## Task instructions
The listing below is to be copied in full, line by line.

<<<<

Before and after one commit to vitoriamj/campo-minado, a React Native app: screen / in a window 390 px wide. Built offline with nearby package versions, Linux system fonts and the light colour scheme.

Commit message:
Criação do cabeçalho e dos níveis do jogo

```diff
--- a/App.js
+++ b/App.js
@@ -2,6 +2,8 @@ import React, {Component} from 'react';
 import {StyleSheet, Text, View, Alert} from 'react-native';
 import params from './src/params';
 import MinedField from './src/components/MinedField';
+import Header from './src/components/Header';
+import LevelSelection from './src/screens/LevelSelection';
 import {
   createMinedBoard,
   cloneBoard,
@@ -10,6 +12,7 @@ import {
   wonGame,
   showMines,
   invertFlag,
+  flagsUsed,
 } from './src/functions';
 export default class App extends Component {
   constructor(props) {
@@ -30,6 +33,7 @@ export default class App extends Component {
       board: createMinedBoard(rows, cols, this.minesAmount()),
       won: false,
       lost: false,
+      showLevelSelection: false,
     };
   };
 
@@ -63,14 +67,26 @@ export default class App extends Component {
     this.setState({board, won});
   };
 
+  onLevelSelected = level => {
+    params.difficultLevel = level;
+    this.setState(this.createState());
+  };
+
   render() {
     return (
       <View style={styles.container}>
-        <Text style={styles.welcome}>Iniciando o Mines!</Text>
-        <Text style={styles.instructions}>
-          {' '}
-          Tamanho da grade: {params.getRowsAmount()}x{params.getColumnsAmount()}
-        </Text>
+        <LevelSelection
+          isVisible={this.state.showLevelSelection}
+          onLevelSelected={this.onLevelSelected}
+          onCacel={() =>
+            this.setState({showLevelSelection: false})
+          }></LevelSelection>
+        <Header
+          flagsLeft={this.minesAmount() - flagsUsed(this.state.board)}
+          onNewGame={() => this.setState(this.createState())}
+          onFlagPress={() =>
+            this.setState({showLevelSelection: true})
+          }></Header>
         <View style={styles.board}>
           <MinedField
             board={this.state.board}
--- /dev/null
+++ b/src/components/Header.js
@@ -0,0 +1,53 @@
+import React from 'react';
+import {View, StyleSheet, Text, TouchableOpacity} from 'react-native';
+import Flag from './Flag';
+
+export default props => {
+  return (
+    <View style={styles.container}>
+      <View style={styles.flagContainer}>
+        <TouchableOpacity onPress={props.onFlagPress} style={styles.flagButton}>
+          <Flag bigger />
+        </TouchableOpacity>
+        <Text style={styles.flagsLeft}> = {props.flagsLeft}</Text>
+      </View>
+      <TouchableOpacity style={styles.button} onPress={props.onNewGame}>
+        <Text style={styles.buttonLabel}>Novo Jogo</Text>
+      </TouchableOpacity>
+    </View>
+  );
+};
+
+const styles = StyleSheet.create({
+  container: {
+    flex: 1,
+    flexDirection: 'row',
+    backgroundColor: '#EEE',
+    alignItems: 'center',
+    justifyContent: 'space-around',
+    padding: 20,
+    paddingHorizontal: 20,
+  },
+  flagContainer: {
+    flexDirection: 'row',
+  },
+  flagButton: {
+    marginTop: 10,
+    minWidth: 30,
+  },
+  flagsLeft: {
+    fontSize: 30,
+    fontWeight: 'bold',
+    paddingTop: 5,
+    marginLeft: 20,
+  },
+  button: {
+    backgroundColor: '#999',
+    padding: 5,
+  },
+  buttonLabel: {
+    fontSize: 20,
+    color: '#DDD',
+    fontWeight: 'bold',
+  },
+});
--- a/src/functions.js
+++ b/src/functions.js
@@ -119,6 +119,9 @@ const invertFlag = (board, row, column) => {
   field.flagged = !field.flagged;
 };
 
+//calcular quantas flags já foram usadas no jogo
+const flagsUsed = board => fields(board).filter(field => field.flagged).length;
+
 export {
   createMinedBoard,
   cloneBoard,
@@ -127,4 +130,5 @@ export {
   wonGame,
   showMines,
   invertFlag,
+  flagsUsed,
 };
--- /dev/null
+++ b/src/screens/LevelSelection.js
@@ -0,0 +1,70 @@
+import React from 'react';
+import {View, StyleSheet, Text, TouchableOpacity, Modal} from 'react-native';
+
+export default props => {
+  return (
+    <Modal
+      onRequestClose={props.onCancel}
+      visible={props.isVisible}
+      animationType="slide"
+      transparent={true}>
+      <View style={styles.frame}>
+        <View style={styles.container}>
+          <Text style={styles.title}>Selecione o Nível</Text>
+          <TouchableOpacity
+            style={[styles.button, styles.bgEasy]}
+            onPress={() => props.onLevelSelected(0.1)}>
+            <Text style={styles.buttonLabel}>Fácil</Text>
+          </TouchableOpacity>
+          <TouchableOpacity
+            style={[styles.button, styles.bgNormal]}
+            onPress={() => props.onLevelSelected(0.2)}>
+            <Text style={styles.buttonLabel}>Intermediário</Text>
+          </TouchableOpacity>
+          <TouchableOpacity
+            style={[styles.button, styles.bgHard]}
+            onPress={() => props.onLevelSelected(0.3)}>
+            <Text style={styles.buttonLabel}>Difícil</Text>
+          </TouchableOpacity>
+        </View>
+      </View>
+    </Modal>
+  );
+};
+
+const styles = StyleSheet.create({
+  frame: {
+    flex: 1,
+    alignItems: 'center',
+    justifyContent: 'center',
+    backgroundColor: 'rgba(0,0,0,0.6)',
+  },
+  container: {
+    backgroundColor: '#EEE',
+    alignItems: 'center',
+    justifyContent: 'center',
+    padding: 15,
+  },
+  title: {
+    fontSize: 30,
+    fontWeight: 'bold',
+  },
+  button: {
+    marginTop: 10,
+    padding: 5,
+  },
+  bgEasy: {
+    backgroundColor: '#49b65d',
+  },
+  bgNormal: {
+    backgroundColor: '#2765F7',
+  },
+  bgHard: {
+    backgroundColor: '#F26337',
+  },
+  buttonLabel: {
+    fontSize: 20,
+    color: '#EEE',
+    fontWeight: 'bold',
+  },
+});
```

>>>>

## Response below
Before and after one commit to vitoriamj/campo-minado, a React Native app: screen / in a window 390 px wide. Built offline with nearby package versions, Linux system fonts and the light colour scheme.

Commit message:
Criação do cabeçalho e dos níveis do jogo

```diff
--- a/App.js
+++ b/App.js
@@ -2,6 +2,8 @@ import React, {Component} from 'react';
 import {StyleSheet, Text, View, Alert} from 'react-native';
 import params from './src/params';
 import MinedField from './src/components/MinedField';
+import Header from './src/components/Header';
+import LevelSelection from './src/screens/LevelSelection';
 import {
   createMinedBoard,
   cloneBoard,
@@ -10,6 +12,7 @@ import {
   wonGame,
   showMines,
   invertFlag,
+  flagsUsed,
 } from './src/functions';
 export default class App extends Component {
   constructor(props) {
@@ -30,6 +33,7 @@ export default class App extends Component {
       board: createMinedBoard(rows, cols, this.minesAmount()),
       won: false,
       lost: false,
+      showLevelSelection: false,
     };
   };
 
@@ -63,14 +67,26 @@ export default class App extends Component {
     this.setState({board, won});
   };
 
+  onLevelSelected = level => {
+    params.difficultLevel = level;
+    this.setState(this.createState());
+  };
+
   render() {
     return (
       <View style={styles.container}>
-        <Text style={styles.welcome}>Iniciando o Mines!</Text>
-        <Text style={styles.instructions}>
-          {' '}
-          Tamanho da grade: {params.getRowsAmount()}x{params.getColumnsAmount()}
-        </Text>
+        <LevelSelection
+          isVisible={this.state.showLevelSelection}
+          onLevelSelected={this.onLevelSelected}
+          onCacel={() =>
+            this.setState({showLevelSelection: false})
+          }></LevelSelection>
+        <Header
+          flagsLeft={this.minesAmount() - flagsUsed(this.state.board)}
+          onNewGame={() => this.setState(this.createState())}
+          onFlagPress={() =>
+            this.setState({showLevelSelection: true})
+          }></Header>
         <View style={styles.board}>
           <MinedField
             board={this.state.board}
--- /dev/null
+++ b/src/components/Header.js
@@ -0,0 +1,53 @@
+import React from 'react';
+import {View, StyleSheet, Text, TouchableOpacity} from 'react-native';
+import Flag from './Flag';
+
+export default props => {
+  return (
+    <View style={styles.container}>
+      <View style={styles.flagContainer}>
+        <TouchableOpacity onPress={props.onFlagPress} style={styles.flagButton}>
+          <Flag bigger />
+        </TouchableOpacity>
+        <Text style={styles.flagsLeft}> = {props.flagsLeft}</Text>
+      </View>
+      <TouchableOpacity style={styles.button} onPress={props.onNewGame}>
+        <Text style={styles.buttonLabel}>Novo Jogo</Text>
+      </TouchableOpacity>
+    </View>
+  );
+};
+
+const styles = StyleSheet.create({
+  container: {
+    flex: 1,
+    flexDirection: 'row',
+    backgroundColor: '#EEE',
+    alignItems: 'center',
+    justifyContent: 'space-around',
+    padding: 20,
+    paddingHorizontal: 20,
+  },
+  flagContainer: {
+    flexDirection: 'row',
+  },
+  flagButton: {
+    marginTop: 10,
+    minWidth: 30,
+  },
+  flagsLeft: {
+    fontSize: 30,
+    fontWeight: 'bold',
+    paddingTop: 5,
+    marginLeft: 20,
+  },
+  button: {
+    backgroundColor: '#999',
+    padding: 5,
+  },
+  buttonLabel: {
+    fontSize: 20,
+    color: '#DDD',
+    fontWeight: 'bold',
+  },
+});
--- a/src/functions.js
+++ b/src/functions.js
@@ -119,6 +119,9 @@ const invertFlag = (board, row, column) => {
   field.flagged = !field.flagged;
 };
 
+//calcular quantas flags já foram usadas no jogo
+const flagsUsed = board => fields(board).filter(field => field.flagged).length;
+
 export {
   createMinedBoard,
   cloneBoard,
@@ -127,4 +130,5 @@ export {
   wonGame,
   showMines,
   invertFlag,
+  flagsUsed,
 };
--- /dev/null
+++ b/src/screens/LevelSelection.js
@@ -0,0 +1,70 @@
+import React from 'react';
+import {View, StyleSheet, Text, TouchableOpacity, Modal} from 'react-native';
+
+export default props => {
+  return (
+    <Modal
+      onRequestClose={props.onCancel}
+      visible={props.isVisible}
+      animationType="slide"
+      transparent={true}>
+      <View style={styles.frame}>
+        <View style={styles.container}>
+          <Text style={styles.title}>Selecione o Nível</Text>
+          <TouchableOpacity
+            style={[styles.button, styles.bgEasy]}
+            onPress={() => props.onLevelSelected(0.1)}>
+            <Text style={styles.buttonLabel}>Fácil</Text>
+          </TouchableOpacity>
+          <TouchableOpacity
+            style={[styles.button, styles.bgNormal]}
+            onPress={() => props.onLevelSelected(0.2)}>
+            <Text style={styles.buttonLabel}>Intermediário</Text>
+          </TouchableOpacity>
+          <TouchableOpacity
+            style={[styles.button, styles.bgHard]}
+            onPress={() => props.onLevelSelected(0.3)}>
+            <Text style={styles.buttonLabel}>Difícil</Text>
+          </TouchableOpacity>
+        </View>
+      </View>
+    </Modal>
+  );
+};
+
+const styles = StyleSheet.create({
+  frame: {
+    flex: 1,
+    alignItems: 'center',
+    justifyContent: 'center',
+    backgroundColor: 'rgba(0,0,0,0.6)',
+  },
+  container: {
+    backgroundColor: '#EEE',
+    alignItems: 'center',
+    justifyContent: 'center',
+    padding: 15,
+  },
+  title: {
+    fontSize: 30,
+    fontWeight: 'bold',
+  },
+  button: {
+    marginTop: 10,
+    padding: 5,
+  },
+  bgEasy: {
+    backgroundColor: '#49b65d',
+  },
+  bgNormal: {
+    backgroundColor: '#2765F7',
+  },
+  bgHard: {
+    backgroundColor: '#F26337',
+  },
+  buttonLabel: {
+    fontSize: 20,
+    color: '#EEE',
+    fontWeight: 'bold',
+  },
+});
```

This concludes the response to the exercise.